GE's Green Business Rakes in $17B for 2008 -- a 21 Percent Jump in Revenue

General Electric's revenue for its portfolio of environmentally sensitive products and services grew 21 percent last year and rose to $17 billion, according to the firm's annual ecomagination report.

The 34-page report released today
also announced that the GE surpassed a key corporate commitment to environmental responsibility by slashing its operational greenhouse gas intensity -- the ratio of GHG emissions to company revenue -- by 41 percent by the close of 2008.

The GHG intensity reduction target, which had been 30 percent, is the first of three increasingly ambitious environmental goals that were set in 2005 and call for achieving specific performance thresholds in 2008, 2010 and 2012.

GE said it reduced its absolute GHG emissions by 13 percent and energy intensity by 37 percent as of the end of 2008 compared to the baseline year of 2004, which places the firm on course for reaching its 2012 goals.

The report detailed the company's efforts toward the goals in addition to the growth of the ecomagination product and service line and its revenue.

Ecomagination offerings, which range from refrigerators and smart meters for the home to turbines and engines for industries, now include 80 products and services.
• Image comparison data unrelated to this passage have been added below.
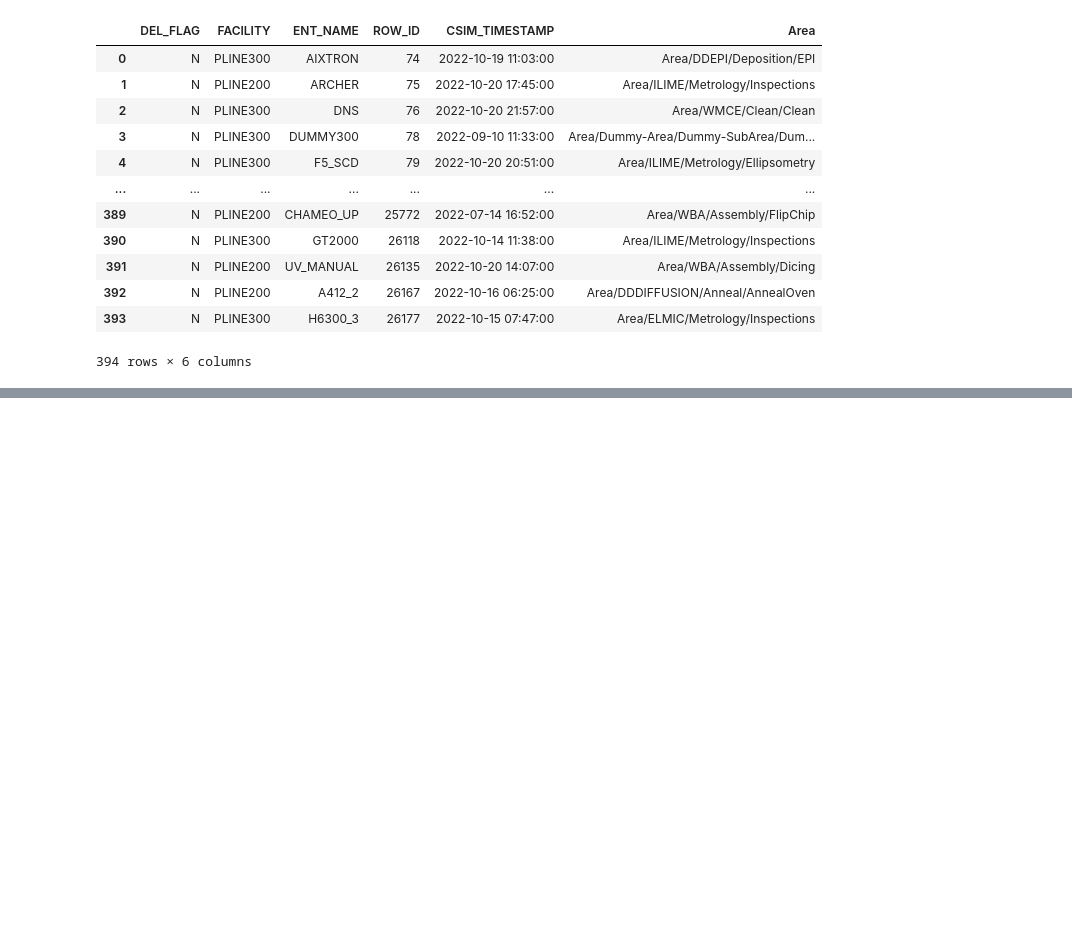
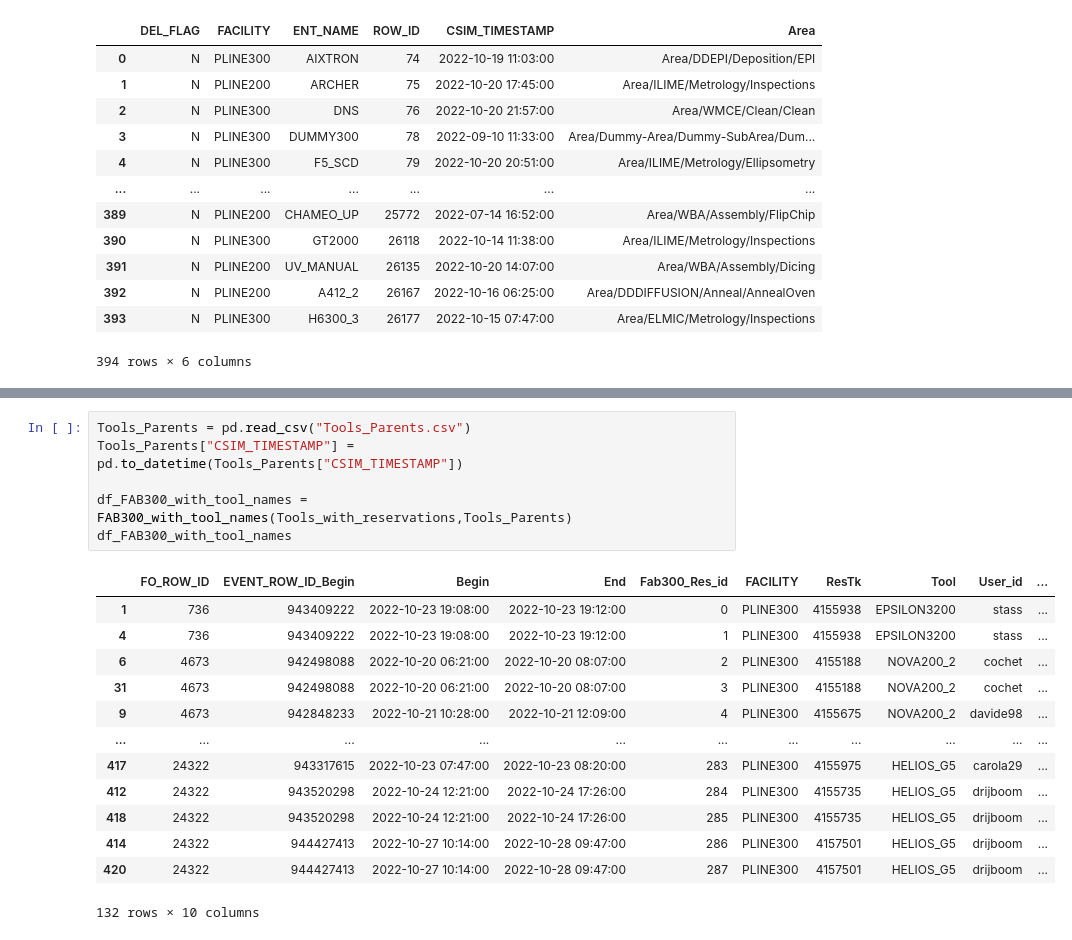
Before and after one commit to fr4nc1sj0hn/PMOPS, a Jupyter notebook: Clean Copy.ipynb, the cells around one changed output, grey strips where cells are left out. Drawn from its saved outputs; the diff is of its cells as text; blank space fills up the shorter version.

```diff
--- a/Clean Copy.ipynb
+++ b/Clean Copy.ipynb
@@ -231,2 +232,22 @@ FAB300_with_tool_names[FAB300_with_tool_names["FO_ROW_ID"] == 76]
+# %%
+Tools_Parents = pd.read_csv("Tools_Parents.csv")
+Tools_Parents["CSIM_TIMESTAMP"] = pd.to_datetime(Tools_Parents["CSIM_TIMESTAMP"])
+
+df_FAB300_with_tool_names = FAB300_with_tool_names(Tools_with_reservations,Tools_Parents)
+df_FAB300_with_tool_names
+# %% [output]
+|  | FO_ROW_ID | EVENT_ROW_ID_Begin | Begin | End | Fab300_Res_id | FACILITY | ResTk | Tool | User_id | ... |
+| 1 | 736 | 943409222 | 2022-10-23 19:08:00 | 2022-10-23 19:12:00 | 0 | PLINE300 | 4155938 | EPSILON3200 | stass | ... |
+| 4 | 736 | 943409222 | 2022-10-23 19:08:00 | 2022-10-23 19:12:00 | 1 | PLINE300 | 4155938 | EPSILON3200 | stass | ... |
+| 6 | 4673 | 942498088 | 2022-10-20 06:21:00 | 2022-10-20 08:07:00 | 2 | PLINE300 | 4155188 | NOVA200_2 | cochet | ... |
+| 31 | 4673 | 942498088 | 2022-10-20 06:21:00 | 2022-10-20 08:07:00 | 3 | PLINE300 | 4155188 | NOVA200_2 | cochet | ... |
+| 9 | 4673 | 942848233 | 2022-10-21 10:28:00 | 2022-10-21 12:09:00 | 4 | PLINE300 | 4155675 | NOVA200_2 | davide98 | ... |
+| ... | ... | ... | ... | ... | ... | ... | ... | ... | ... | ... |
+| 417 | 24322 | 943317615 | 2022-10-23 07:47:00 | 2022-10-23 08:20:00 | 283 | PLINE300 | 4155975 | HELIOS_G5 | carola29 | ... |
+| 412 | 24322 | 943520298 | 2022-10-24 12:21:00 | 2022-10-24 17:26:00 | 284 | PLINE300 | 4155735 | HELIOS_G5 | drijboom | ... |
+| 418 | 24322 | 943520298 | 2022-10-24 12:21:00 | 2022-10-24 17:26:00 | 285 | PLINE300 | 4155735 | HELIOS_G5 | drijboom | ... |
+| 414 | 24322 | 944427413 | 2022-10-27 10:14:00 | 2022-10-28 09:47:00 | 286 | PLINE300 | 4157501 | HELIOS_G5 | drijboom | ... |
+| 420 | 24322 | 944427413 | 2022-10-27 10:14:00 | 2022-10-28 09:47:00 | 287 | PLINE300 | 4157501 | HELIOS_G5 | drijboom | ... |
+132 rows × 10 columns
 # %%
 #IIO_raw_reservations
```
Also changed, not shown: parts of 9 cells of this notebook, 2 other files.
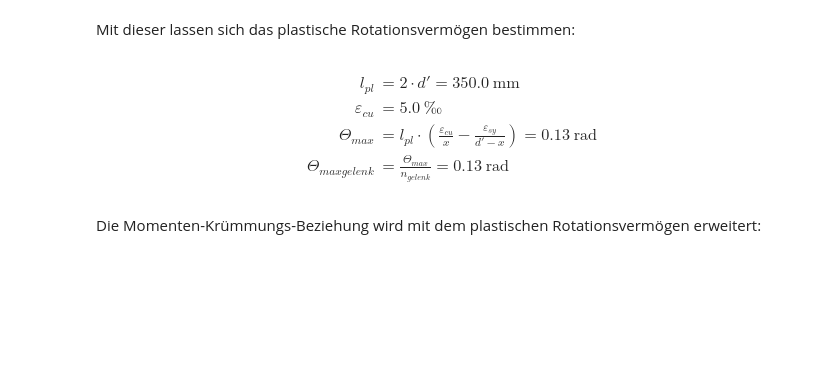
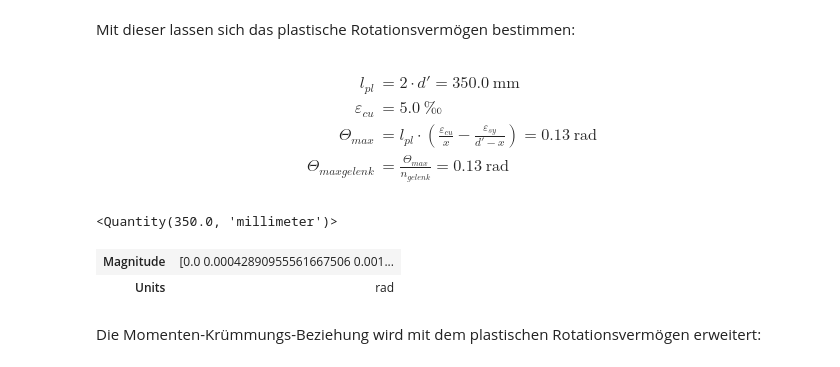
Before and after one commit to PascalGitz/masterthesis, a Jupyter notebook: doc/A3_Versuch_Thoma.ipynb, the cells around one changed output. Drawn from its saved outputs; the diff is of its cells as text; code cells hidden in the pictures; blank space fills up the shorter version.

```diff
--- a/doc/A3_Versuch_Thoma.ipynb
+++ b/doc/A3_Versuch_Thoma.ipynb
@@ -215,7 +215,7 @@ Danach wird der Trägerrost modelliert. Es wird eine Stabteilung gewählt. Zudem
 
 ![Anordnung der Gelenke bei einem Knoten](../imgs/tho_rost_gelenke.png)
 # %%
-l_El = 0.1*un.m
+l_El = 0.10*un.m
 n_gelenk = 1 #2 bei Stab anfang und ende
 
 put_out(symbolic=True)
@@ -469,6 +469,15 @@ l_{pl}& = 2 \cdot {d}' = 350.0 \ \mathrm{mm} \\
 \Theta_{max}& = l_{pl} \cdot \left(\frac{\varepsilon_{cu}}{x} - \frac{\varepsilon_{sy}}{{d}' - x}\right) = 0.13 \ \mathrm{rad} \\
 \Theta_{max gelenk}& = \frac{\Theta_{max}}{n_{gelenk}} = 0.13 \ \mathrm{rad} \end{aligned}
 $$
+# %%
+l_pl
+# %% [output]
+<Quantity(350.0, 'millimeter')>
+# %%
+(chi_qs_array_zuggurt*l_pl).to(un.rad)
+# %% [output]
+| Magnitude | [0.0 0.00042890955561667506 0.001... |
+| Units | rad |
 # %% [markdown]
 Die Momenten-Krümmungs-Beziehung wird mit dem plastischen Rotationsvermögen erweitert:
 # %%
```
Also changed, not shown: 10 other files.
The number represents a 30 percent increase compared to the portfolio in 2007, the report said.

In addition, the company's 2008 investments in cleantech research and development increased by 27 percent, rising to $1.4 billion, according to the report. By comparison, the GE's cleantech R&D investment was $750 million in 2005.

The company's business and environmental goals for the coming years include:

• Bringing annuals sales of ecomagination products to $25 billion by 2010.
• Investing $1.5 billion annually in ecomagination R&D by 2010.
• Improving energy efficiency by 30 percent by 2012. (GE has already met its 2012 target to cut absolute GHG emissions by 1 percent, the goal it set in 2005.)
• Reducing water consumption by 20 percent by 2012; the company's water use was flat last year.
Several GE ecomagination initiatives have recently made headlines.

Earlier this month, the company outlined plans to open a $100 million state-of-the-art, heavy-duty battery manufacturing plant just north of New York's state capital. Establishment of the facility will effectively centralize research, development and commercialization for GE's new battery business.

In April, Miami Mayor Manny Diaz announced the $200 million "Energy Smart Miami" smart grid project that partners his region with General Electric, Cisco Systems, Florida Power & Light and Silver Spring Networks to deploy smart meters on every home and most businesses in Miami-Dade County.

And in house, GE employee "treasure hunts" for efficiency opportunities that have yielded $110 million in energy savings.

 


Image courtesy of General Electric.